Exercise inputs
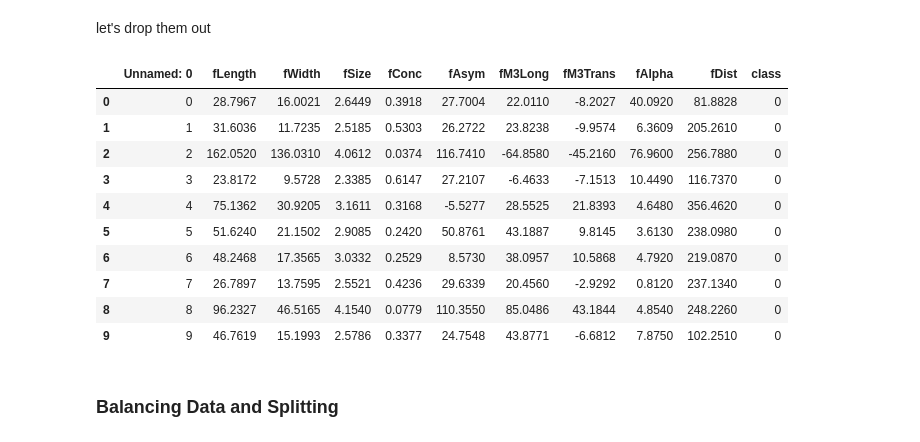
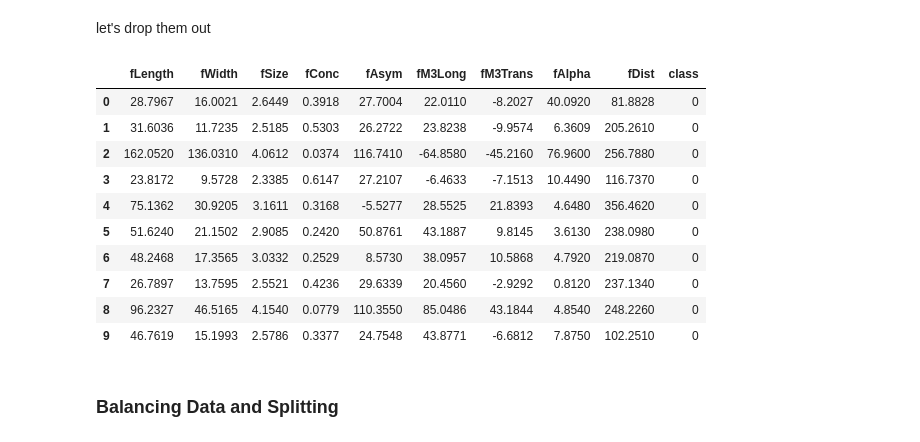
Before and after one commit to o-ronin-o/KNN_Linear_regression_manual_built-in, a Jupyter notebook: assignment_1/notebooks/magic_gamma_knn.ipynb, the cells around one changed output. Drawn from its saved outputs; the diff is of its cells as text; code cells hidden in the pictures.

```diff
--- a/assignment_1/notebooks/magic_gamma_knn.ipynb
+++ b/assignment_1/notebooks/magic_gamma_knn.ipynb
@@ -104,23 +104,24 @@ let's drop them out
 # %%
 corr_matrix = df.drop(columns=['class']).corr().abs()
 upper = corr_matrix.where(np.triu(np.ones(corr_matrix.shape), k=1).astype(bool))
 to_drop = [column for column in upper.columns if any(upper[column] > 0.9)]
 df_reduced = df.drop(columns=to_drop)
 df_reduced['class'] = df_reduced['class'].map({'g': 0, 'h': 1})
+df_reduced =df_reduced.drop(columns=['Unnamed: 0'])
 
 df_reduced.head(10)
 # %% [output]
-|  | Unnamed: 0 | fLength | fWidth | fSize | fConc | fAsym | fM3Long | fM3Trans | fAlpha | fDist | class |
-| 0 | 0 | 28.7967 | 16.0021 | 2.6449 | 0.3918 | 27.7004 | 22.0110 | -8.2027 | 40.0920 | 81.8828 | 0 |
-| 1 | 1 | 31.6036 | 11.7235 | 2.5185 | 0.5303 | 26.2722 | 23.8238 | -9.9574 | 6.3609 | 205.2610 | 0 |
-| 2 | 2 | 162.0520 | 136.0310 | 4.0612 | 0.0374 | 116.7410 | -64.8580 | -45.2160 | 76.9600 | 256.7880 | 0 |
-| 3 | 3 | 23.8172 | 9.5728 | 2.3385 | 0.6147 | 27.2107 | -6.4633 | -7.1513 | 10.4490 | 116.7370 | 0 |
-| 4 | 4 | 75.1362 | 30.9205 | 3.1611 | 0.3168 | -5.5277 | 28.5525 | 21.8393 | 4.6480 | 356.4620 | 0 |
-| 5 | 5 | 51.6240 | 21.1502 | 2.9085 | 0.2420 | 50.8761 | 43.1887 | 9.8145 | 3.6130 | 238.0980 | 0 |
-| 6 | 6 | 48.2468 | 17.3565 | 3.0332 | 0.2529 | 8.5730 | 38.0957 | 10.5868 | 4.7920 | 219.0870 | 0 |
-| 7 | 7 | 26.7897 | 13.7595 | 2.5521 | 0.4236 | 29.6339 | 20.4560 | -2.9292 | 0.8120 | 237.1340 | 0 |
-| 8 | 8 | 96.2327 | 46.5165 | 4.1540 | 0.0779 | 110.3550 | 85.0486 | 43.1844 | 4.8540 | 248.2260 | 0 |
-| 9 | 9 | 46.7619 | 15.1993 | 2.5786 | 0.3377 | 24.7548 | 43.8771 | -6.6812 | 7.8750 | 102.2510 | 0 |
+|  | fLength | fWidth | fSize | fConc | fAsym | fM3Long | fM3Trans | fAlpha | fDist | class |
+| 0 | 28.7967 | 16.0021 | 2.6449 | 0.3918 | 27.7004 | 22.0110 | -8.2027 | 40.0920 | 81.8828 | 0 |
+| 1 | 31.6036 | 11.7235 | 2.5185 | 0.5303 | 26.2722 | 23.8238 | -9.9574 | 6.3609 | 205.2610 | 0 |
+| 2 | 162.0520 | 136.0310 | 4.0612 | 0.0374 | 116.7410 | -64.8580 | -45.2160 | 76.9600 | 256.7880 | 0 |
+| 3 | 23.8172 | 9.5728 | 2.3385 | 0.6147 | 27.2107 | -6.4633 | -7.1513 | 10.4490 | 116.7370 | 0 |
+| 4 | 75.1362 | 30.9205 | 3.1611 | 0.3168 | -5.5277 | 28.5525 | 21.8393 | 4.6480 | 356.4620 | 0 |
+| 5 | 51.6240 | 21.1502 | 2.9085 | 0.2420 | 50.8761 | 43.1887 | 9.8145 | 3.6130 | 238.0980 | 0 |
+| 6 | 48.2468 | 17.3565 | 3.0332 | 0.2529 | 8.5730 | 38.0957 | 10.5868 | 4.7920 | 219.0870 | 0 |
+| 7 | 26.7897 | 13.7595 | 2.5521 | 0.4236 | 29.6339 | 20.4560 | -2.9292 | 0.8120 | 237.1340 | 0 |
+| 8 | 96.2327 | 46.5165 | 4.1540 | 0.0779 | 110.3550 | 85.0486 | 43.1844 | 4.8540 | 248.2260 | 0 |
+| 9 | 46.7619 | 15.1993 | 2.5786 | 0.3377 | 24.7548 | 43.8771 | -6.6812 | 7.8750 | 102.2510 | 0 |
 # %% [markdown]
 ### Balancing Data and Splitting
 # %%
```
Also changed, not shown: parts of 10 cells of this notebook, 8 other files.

Task
Please keep every line of the data the same when you reproduce it, and keep every picture out.

Output of the task
Before and after one commit to o-ronin-o/KNN_Linear_regression_manual_built-in, a Jupyter notebook: assignment_1/notebooks/magic_gamma_knn.ipynb, the cells around one changed output. Drawn from its saved outputs; the diff is of its cells as text; code cells hidden in the pictures.

```diff
--- a/assignment_1/notebooks/magic_gamma_knn.ipynb
+++ b/assignment_1/notebooks/magic_gamma_knn.ipynb
@@ -104,23 +104,24 @@ let's drop them out
 # %%
 corr_matrix = df.drop(columns=['class']).corr().abs()
 upper = corr_matrix.where(np.triu(np.ones(corr_matrix.shape), k=1).astype(bool))
 to_drop = [column for column in upper.columns if any(upper[column] > 0.9)]
 df_reduced = df.drop(columns=to_drop)
 df_reduced['class'] = df_reduced['class'].map({'g': 0, 'h': 1})
+df_reduced =df_reduced.drop(columns=['Unnamed: 0'])
 
 df_reduced.head(10)
 # %% [output]
-|  | Unnamed: 0 | fLength | fWidth | fSize | fConc | fAsym | fM3Long | fM3Trans | fAlpha | fDist | class |
-| 0 | 0 | 28.7967 | 16.0021 | 2.6449 | 0.3918 | 27.7004 | 22.0110 | -8.2027 | 40.0920 | 81.8828 | 0 |
-| 1 | 1 | 31.6036 | 11.7235 | 2.5185 | 0.5303 | 26.2722 | 23.8238 | -9.9574 | 6.3609 | 205.2610 | 0 |
-| 2 | 2 | 162.0520 | 136.0310 | 4.0612 | 0.0374 | 116.7410 | -64.8580 | -45.2160 | 76.9600 | 256.7880 | 0 |
-| 3 | 3 | 23.8172 | 9.5728 | 2.3385 | 0.6147 | 27.2107 | -6.4633 | -7.1513 | 10.4490 | 116.7370 | 0 |
-| 4 | 4 | 75.1362 | 30.9205 | 3.1611 | 0.3168 | -5.5277 | 28.5525 | 21.8393 | 4.6480 | 356.4620 | 0 |
-| 5 | 5 | 51.6240 | 21.1502 | 2.9085 | 0.2420 | 50.8761 | 43.1887 | 9.8145 | 3.6130 | 238.0980 | 0 |
-| 6 | 6 | 48.2468 | 17.3565 | 3.0332 | 0.2529 | 8.5730 | 38.0957 | 10.5868 | 4.7920 | 219.0870 | 0 |
-| 7 | 7 | 26.7897 | 13.7595 | 2.5521 | 0.4236 | 29.6339 | 20.4560 | -2.9292 | 0.8120 | 237.1340 | 0 |
-| 8 | 8 | 96.2327 | 46.5165 | 4.1540 | 0.0779 | 110.3550 | 85.0486 | 43.1844 | 4.8540 | 248.2260 | 0 |
-| 9 | 9 | 46.7619 | 15.1993 | 2.5786 | 0.3377 | 24.7548 | 43.8771 | -6.6812 | 7.8750 | 102.2510 | 0 |
+|  | fLength | fWidth | fSize | fConc | fAsym | fM3Long | fM3Trans | fAlpha | fDist | class |
+| 0 | 28.7967 | 16.0021 | 2.6449 | 0.3918 | 27.7004 | 22.0110 | -8.2027 | 40.0920 | 81.8828 | 0 |
+| 1 | 31.6036 | 11.7235 | 2.5185 | 0.5303 | 26.2722 | 23.8238 | -9.9574 | 6.3609 | 205.2610 | 0 |
+| 2 | 162.0520 | 136.0310 | 4.0612 | 0.0374 | 116.7410 | -64.8580 | -45.2160 | 76.9600 | 256.7880 | 0 |
+| 3 | 23.8172 | 9.5728 | 2.3385 | 0.6147 | 27.2107 | -6.4633 | -7.1513 | 10.4490 | 116.7370 | 0 |
+| 4 | 75.1362 | 30.9205 | 3.1611 | 0.3168 | -5.5277 | 28.5525 | 21.8393 | 4.6480 | 356.4620 | 0 |
+| 5 | 51.6240 | 21.1502 | 2.9085 | 0.2420 | 50.8761 | 43.1887 | 9.8145 | 3.6130 | 238.0980 | 0 |
+| 6 | 48.2468 | 17.3565 | 3.0332 | 0.2529 | 8.5730 | 38.0957 | 10.5868 | 4.7920 | 219.0870 | 0 |
+| 7 | 26.7897 | 13.7595 | 2.5521 | 0.4236 | 29.6339 | 20.4560 | -2.9292 | 0.8120 | 237.1340 | 0 |
+| 8 | 96.2327 | 46.5165 | 4.1540 | 0.0779 | 110.3550 | 85.0486 | 43.1844 | 4.8540 | 248.2260 | 0 |
+| 9 | 46.7619 | 15.1993 | 2.5786 | 0.3377 | 24.7548 | 43.8771 | -6.6812 | 7.8750 | 102.2510 | 0 |
 # %% [markdown]
 ### Balancing Data and Splitting
 # %%
```
Also changed, not shown: parts of 10 cells of this notebook, 8 other files.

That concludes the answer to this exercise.